The task
Omit the pictures and copy the entries exactly.

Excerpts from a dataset
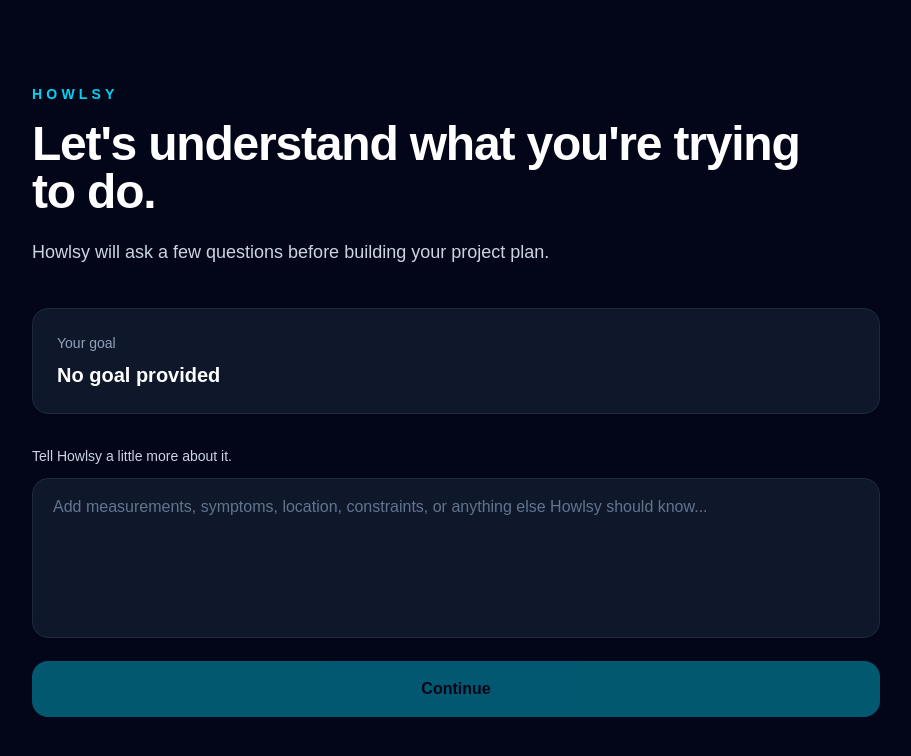
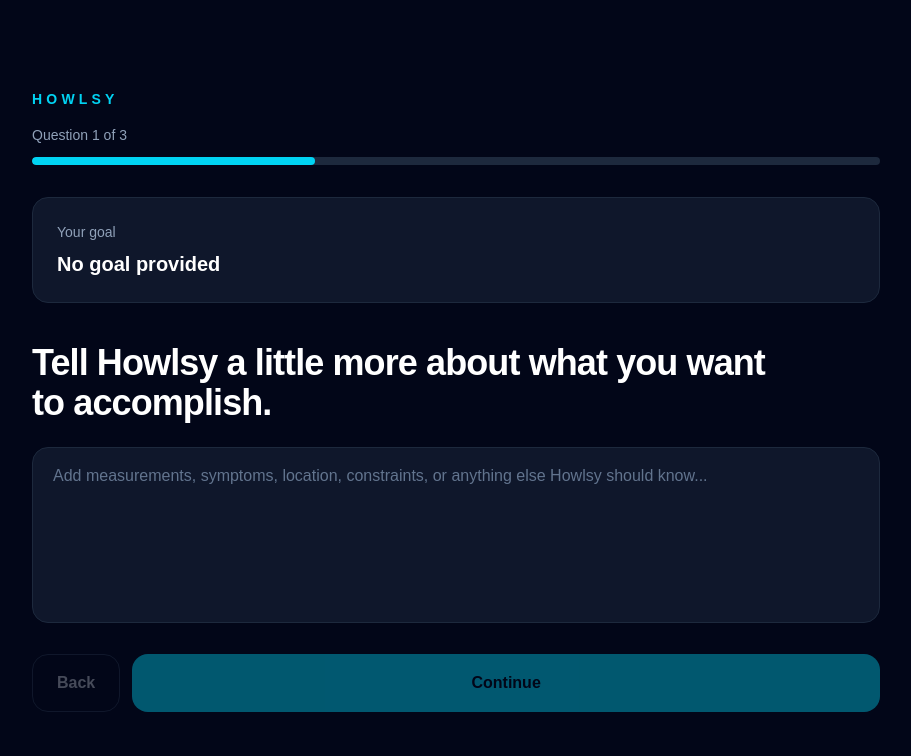
Before and after one commit to Ramon-L-Vazquez/howlsy, a Next.js app: page /intake in a window 1280 px wide. Shown: the top 756 px of the page, without its empty margins (184-1095 px from the left). Built offline with nearby package versions, Linux system fonts and the light colour scheme.

Commit message:
feat: add guided intake questions

```diff
--- a/app/intake/page.tsx
+++ b/app/intake/page.tsx
@@ -3,11 +3,137 @@
 import { useSearchParams } from "next/navigation";
 import { useState } from "react";
 
+const questions = [
+  {
+    id: "context",
+    question: "Tell Howlsy a little more about what you want to accomplish.",
+    placeholder:
+      "Add measurements, symptoms, location, constraints, or anything else Howlsy should know...",
+  },
+  {
+    id: "experience",
+    question: "How much experience do you have with this type of task?",
+    placeholder:
+      "For example: none, beginner, some experience, or very experienced...",
+  },
+  {
+    id: "constraints",
+    question: "Are there any limits Howlsy should work around?",
+    placeholder:
+      "For example: budget, tools you do not have, time limits, safety concerns, or materials you already own...",
+  },
+];
+
 export default function IntakePage() {
   const searchParams = useSearchParams();
   const initialGoal = searchParams.get("goal") ?? "";
 
-  const [details, setDetails] = useState("");
+  const [currentQuestion, setCurrentQuestion] = useState(0);
+  const [answers, setAnswers] = useState<string[]>(
+    Array(questions.length).fill("")
+  );
+  const [isComplete, setIsComplete] = useState(false);
+
+  const question = questions[currentQuestion];
+  const currentAnswer = answers[currentQuestion];
+
+  function updateAnswer(value: string) {
+    setAnswers((previousAnswers) => {
+      const updatedAnswers = [...previousAnswers];
+      updatedAnswers[currentQuestion] = value;
+      return updatedAnswers;
+    });
+  }
+
+  function handleContinue() {
+    if (!currentAnswer.trim()) {
+      return;
+    }
+
+    const isLastQuestion = currentQuestion === questions.length - 1;
+
+    if (isLastQuestion) {
+      setIsComplete(true);
+      return;
+    }
+
+    setCurrentQuestion((previousQuestion) => previousQuestion + 1);
+  }
+
+  function handleBack() {
+    if (currentQuestion === 0) {
+      return;
+    }
+
+    setCurrentQuestion((previousQuestion) => previousQuestion - 1);
+  }
+
+  function handleEditAnswers() {
+    setCurrentQuestion(0);
+    setIsComplete(false);
+  }
+
+  if (isComplete) {
+    return (
+      <main className="min-h-screen bg-slate-950 text-white">
+        <section className="mx-auto flex min-h-screen max-w-4xl flex-col justify-center px-6 py-16">
+          <p className="mb-4 text-sm font-semibold uppercase tracking-[0.3em] text-cyan-400">
+            Howlsy
+          </p>
+
+          <h1 className="text-4xl font-bold tracking-tight sm:text-5xl">
+            Ready to build your plan.
+          </h1>
+
+          <p className="mt-5 max-w-2xl text-lg leading-8 text-slate-300">
+            Here&apos;s what Howlsy knows so far.
+          </p>
+
+          <div className="mt-10 rounded-2xl border border-slate-800 bg-slate-900 p-6">
+            <p className="text-sm font-medium text-slate-400">Your goal</p>
+
+            <p className="mt-2 text-xl font-semibold">
+              {initialGoal || "No goal provided"}
+            </p>
+          </div>
+
+          <div className="mt-6 space-y-4">
+            {questions.map((item, index) => (
+              <div
+                key={item.id}
+                className="rounded-2xl border border-slate-800 bg-slate-900 p-6"
+              >
+                <p className="text-sm font-medium text-slate-400">
+                  {item.question}
+                </p>
+
+                <p className="mt-3 leading-7 text-slate-100">
+                  {answers[index]}
+                </p>
+              </div>
+            ))}
+          </div>
+
+          <div className="mt-8 flex flex-col gap-3 sm:flex-row">
+            <button
+              type="button"
+              onClick={handleEditAnswers}
+              className="rounded-2xl border border-slate-700 px-6 py-4 font-semibold text-slate-200 transition hover:border-slate-500 hover:bg-slate-900"
+            >
+              Edit answers
+            </button>
+
+            <button
+              type="button"
+              className="rounded-2xl bg-cyan-400 px-6 py-4 font-semibold text-slate-950 transition hover:bg-cyan-300"
+            >
+              Build my plan
+            </button>
+          </div>
+        </section>
+      </main>
+    );
+  }
 
   return (
     <main className="min-h-screen bg-slate-950 text-white">
@@ -16,15 +142,22 @@
           Howlsy
         </p>
 
-        <h1 className="max-w-3xl text-4xl font-bold tracking-tight sm:text-5xl">
-          Let&apos;s understand what you&apos;re trying to do.
-        </h1>
+        <div className="mb-8">
+          <p className="text-sm font-medium text-slate-400">
+            Question {currentQuestion + 1} of {questions.length}
+          </p>
 
-        <p className="mt-5 max-w-2xl text-lg leading-8 text-slate-300">
-          Howlsy will ask a few questions before building your project plan.
-        </p>
+          <div className="mt-3 h-2 overflow-hidden rounded-full bg-slate-800">
+            <div
+              className="h-full rounded-full bg-cyan-400 transition-all"
+              style={{
+                width: `${((currentQuestion + 1) / questions.length) * 100}%`,
+              }}
+            />
+          </div>
+        </div>
 
-        <div className="mt-10 rounded-2xl border border-slate-800 bg-slate-900 p-6">
+        <div className="rounded-2xl border border-slate-800 bg-slate-900 p-6">
           <p className="text-sm font-medium text-slate-400">Your goal</p>
 
           <p className="mt-2 text-xl font-semibold text-white">
@@ -32,30 +165,40 @@
           </p>
         </div>
 
-        <div className="mt-8">
-          <label
-            htmlFor="details"
-            className="mb-3 block text-sm font-medium text-slate-300"
-          >
-            Tell Howlsy a little more about it.
-          </label>
+        <div className="mt-10">
+          <h1 className="max-w-3xl text-3xl font-bold tracking-tight sm:text-4xl">
+            {question.question}
+          </h1>
 
           <textarea
-            id="details"
-            value={details}
-            onChange={(event) => setDetails(event.target.value)}
-            className="min-h-40 w-full resize-none rounded-2xl border border-slate-800 bg-slate-900 px-5 py-4 text-base text-white outline-none transition placeholder:text-slate-500 focus:border-cyan-400"
-            placeholder="Add measurements, symptoms, location, constraints, or anything else Howlsy should know..."
+            value={currentAnswer}
+            onChange={(event) => updateAnswer(event.target.value)}
+            className="mt-6 min-h-44 w-full resize-none rounded-2xl border border-slate-800 bg-slate-900 px-5 py-4 text-base text-white outline-none transition placeholder:text-slate-500 focus:border-cyan-400"
+            placeholder={question.placeholder}
           />
         </div>
 
-        <button
-          type="button"
-          disabled={!details.trim()}
-          className="mt-4 rounded-2xl bg-cyan-400 px-6 py-4 text-base font-semibold text-slate-950 transition hover:bg-cyan-300 disabled:cursor-not-allowed disabled:opacity-40"
-        >
-          Continue
-        </button>
+        <div className="mt-6 flex gap-3">
+          <button
+            type="button"
+            onClick={handleBack}
+            disabled={currentQuestion === 0}
+            className="rounded-2xl border border-slate-700 px-6 py-4 font-semibold text-slate-200 transition hover:border-slate-500 hover:bg-slate-900 disabled:cursor-not-allowed disabled:opacity-30"
+          >
+            Back
+          </button>
+
+          <button
+            type="button"
+            onClick={handleContinue}
+            disabled={!currentAnswer.trim()}
+            className="flex-1 rounded-2xl bg-cyan-400 px-6 py-4 font-semibold text-slate-950 transition hover:bg-cyan-300 disabled:cursor-not-allowed disabled:opacity-40"
+          >
+            {currentQuestion === questions.length - 1
+              ? "Review answers"
+              : "Continue"}
+          </button>
+        </div>
       </section>
     </main>
   );
```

Expected answer
Before and after one commit to Ramon-L-Vazquez/howlsy, a Next.js app: page /intake in a window 1280 px wide. Shown: the top 756 px of the page, without its empty margins (184-1095 px from the left). Built offline with nearby package versions, Linux system fonts and the light colour scheme.

Commit message:
feat: add guided intake questions

```diff
--- a/app/intake/page.tsx
+++ b/app/intake/page.tsx
@@ -3,11 +3,137 @@
 import { useSearchParams } from "next/navigation";
 import { useState } from "react";
 
+const questions = [
+  {
+    id: "context",
+    question: "Tell Howlsy a little more about what you want to accomplish.",
+    placeholder:
+      "Add measurements, symptoms, location, constraints, or anything else Howlsy should know...",
+  },
+  {
+    id: "experience",
+    question: "How much experience do you have with this type of task?",
+    placeholder:
+      "For example: none, beginner, some experience, or very experienced...",
+  },
+  {
+    id: "constraints",
+    question: "Are there any limits Howlsy should work around?",
+    placeholder:
+      "For example: budget, tools you do not have, time limits, safety concerns, or materials you already own...",
+  },
+];
+
 export default function IntakePage() {
   const searchParams = useSearchParams();
   const initialGoal = searchParams.get("goal") ?? "";
 
-  const [details, setDetails] = useState("");
+  const [currentQuestion, setCurrentQuestion] = useState(0);
+  const [answers, setAnswers] = useState<string[]>(
+    Array(questions.length).fill("")
+  );
+  const [isComplete, setIsComplete] = useState(false);
+
+  const question = questions[currentQuestion];
+  const currentAnswer = answers[currentQuestion];
+
+  function updateAnswer(value: string) {
+    setAnswers((previousAnswers) => {
+      const updatedAnswers = [...previousAnswers];
+      updatedAnswers[currentQuestion] = value;
+      return updatedAnswers;
+    });
+  }
+
+  function handleContinue() {
+    if (!currentAnswer.trim()) {
+      return;
+    }
+
+    const isLastQuestion = currentQuestion === questions.length - 1;
+
+    if (isLastQuestion) {
+      setIsComplete(true);
+      return;
+    }
+
+    setCurrentQuestion((previousQuestion) => previousQuestion + 1);
+  }
+
+  function handleBack() {
+    if (currentQuestion === 0) {
+      return;
+    }
+
+    setCurrentQuestion((previousQuestion) => previousQuestion - 1);
+  }
+
+  function handleEditAnswers() {
+    setCurrentQuestion(0);
+    setIsComplete(false);
+  }
+
+  if (isComplete) {
+    return (
+      <main className="min-h-screen bg-slate-950 text-white">
+        <section className="mx-auto flex min-h-screen max-w-4xl flex-col justify-center px-6 py-16">
+          <p className="mb-4 text-sm font-semibold uppercase tracking-[0.3em] text-cyan-400">
+            Howlsy
+          </p>
+
+          <h1 className="text-4xl font-bold tracking-tight sm:text-5xl">
+            Ready to build your plan.
+          </h1>
+
+          <p className="mt-5 max-w-2xl text-lg leading-8 text-slate-300">
+            Here&apos;s what Howlsy knows so far.
+          </p>
+
+          <div className="mt-10 rounded-2xl border border-slate-800 bg-slate-900 p-6">
+            <p className="text-sm font-medium text-slate-400">Your goal</p>
+
+            <p className="mt-2 text-xl font-semibold">
+              {initialGoal || "No goal provided"}
+            </p>
+          </div>
+
+          <div className="mt-6 space-y-4">
+            {questions.map((item, index) => (
+              <div
+                key={item.id}
+                className="rounded-2xl border border-slate-800 bg-slate-900 p-6"
+              >
+                <p className="text-sm font-medium text-slate-400">
+                  {item.question}
+                </p>
+
+                <p className="mt-3 leading-7 text-slate-100">
+                  {answers[index]}
+                </p>
+              </div>
+            ))}
+          </div>
+
+          <div className="mt-8 flex flex-col gap-3 sm:flex-row">
+            <button
+              type="button"
+              onClick={handleEditAnswers}
+              className="rounded-2xl border border-slate-700 px-6 py-4 font-semibold text-slate-200 transition hover:border-slate-500 hover:bg-slate-900"
+            >
+              Edit answers
+            </button>
+
+            <button
+              type="button"
+              className="rounded-2xl bg-cyan-400 px-6 py-4 font-semibold text-slate-950 transition hover:bg-cyan-300"
+            >
+              Build my plan
+            </button>
+          </div>
+        </section>
+      </main>
+    );
+  }
 
   return (
     <main className="min-h-screen bg-slate-950 text-white">
@@ -16,15 +142,22 @@
           Howlsy
         </p>
 
-        <h1 className="max-w-3xl text-4xl font-bold tracking-tight sm:text-5xl">
-          Let&apos;s understand what you&apos;re trying to do.
-        </h1>
+        <div className="mb-8">
+          <p className="text-sm font-medium text-slate-400">
+            Question {currentQuestion + 1} of {questions.length}
+          </p>
 
-        <p className="mt-5 max-w-2xl text-lg leading-8 text-slate-300">
-          Howlsy will ask a few questions before building your project plan.
-        </p>
+          <div className="mt-3 h-2 overflow-hidden rounded-full bg-slate-800">
+            <div
+              className="h-full rounded-full bg-cyan-400 transition-all"
+              style={{
+                width: `${((currentQuestion + 1) / questions.length) * 100}%`,
+              }}
+            />
+          </div>
+        </div>
 
-        <div className="mt-10 rounded-2xl border border-slate-800 bg-slate-900 p-6">
+        <div className="rounded-2xl border border-slate-800 bg-slate-900 p-6">
           <p className="text-sm font-medium text-slate-400">Your goal</p>
 
           <p className="mt-2 text-xl font-semibold text-white">
@@ -32,30 +165,40 @@
           </p>
         </div>
 
-        <div className="mt-8">
-          <label
-            htmlFor="details"
-            className="mb-3 block text-sm font-medium text-slate-300"
-          >
-            Tell Howlsy a little more about it.
-          </label>
+        <div className="mt-10">
+          <h1 className="max-w-3xl text-3xl font-bold tracking-tight sm:text-4xl">
+            {question.question}
+          </h1>
 
           <textarea
-            id="details"
-            value={details}
-            onChange={(event) => setDetails(event.target.value)}
-            className="min-h-40 w-full resize-none rounded-2xl border border-slate-800 bg-slate-900 px-5 py-4 text-base text-white outline-none transition placeholder:text-slate-500 focus:border-cyan-400"
-            placeholder="Add measurements, symptoms, location, constraints, or anything else Howlsy should know..."
+            value={currentAnswer}
+            onChange={(event) => updateAnswer(event.target.value)}
+            className="mt-6 min-h-44 w-full resize-none rounded-2xl border border-slate-800 bg-slate-900 px-5 py-4 text-base text-white outline-none transition placeholder:text-slate-500 focus:border-cyan-400"
+            placeholder={question.placeholder}
           />
         </div>
 
-        <button
-          type="button"
-          disabled={!details.trim()}
-          className="mt-4 rounded-2xl bg-cyan-400 px-6 py-4 text-base font-semibold text-slate-950 transition hover:bg-cyan-300 disabled:cursor-not-allowed disabled:opacity-40"
-        >
-          Continue
-        </button>
+        <div className="mt-6 flex gap-3">
+          <button
+            type="button"
+            onClick={handleBack}
+            disabled={currentQuestion === 0}
+            className="rounded-2xl border border-slate-700 px-6 py-4 font-semibold text-slate-200 transition hover:border-slate-500 hover:bg-slate-900 disabled:cursor-not-allowed disabled:opacity-30"
+          >
+            Back
+          </button>
+
+          <button
+            type="button"
+            onClick={handleContinue}
+            disabled={!currentAnswer.trim()}
+            className="flex-1 rounded-2xl bg-cyan-400 px-6 py-4 font-semibold text-slate-950 transition hover:bg-cyan-300 disabled:cursor-not-allowed disabled:opacity-40"
+          >
+            {currentQuestion === questions.length - 1
+              ? "Review answers"
+              : "Continue"}
+          </button>
+        </div>
       </section>
     </main>
   );
```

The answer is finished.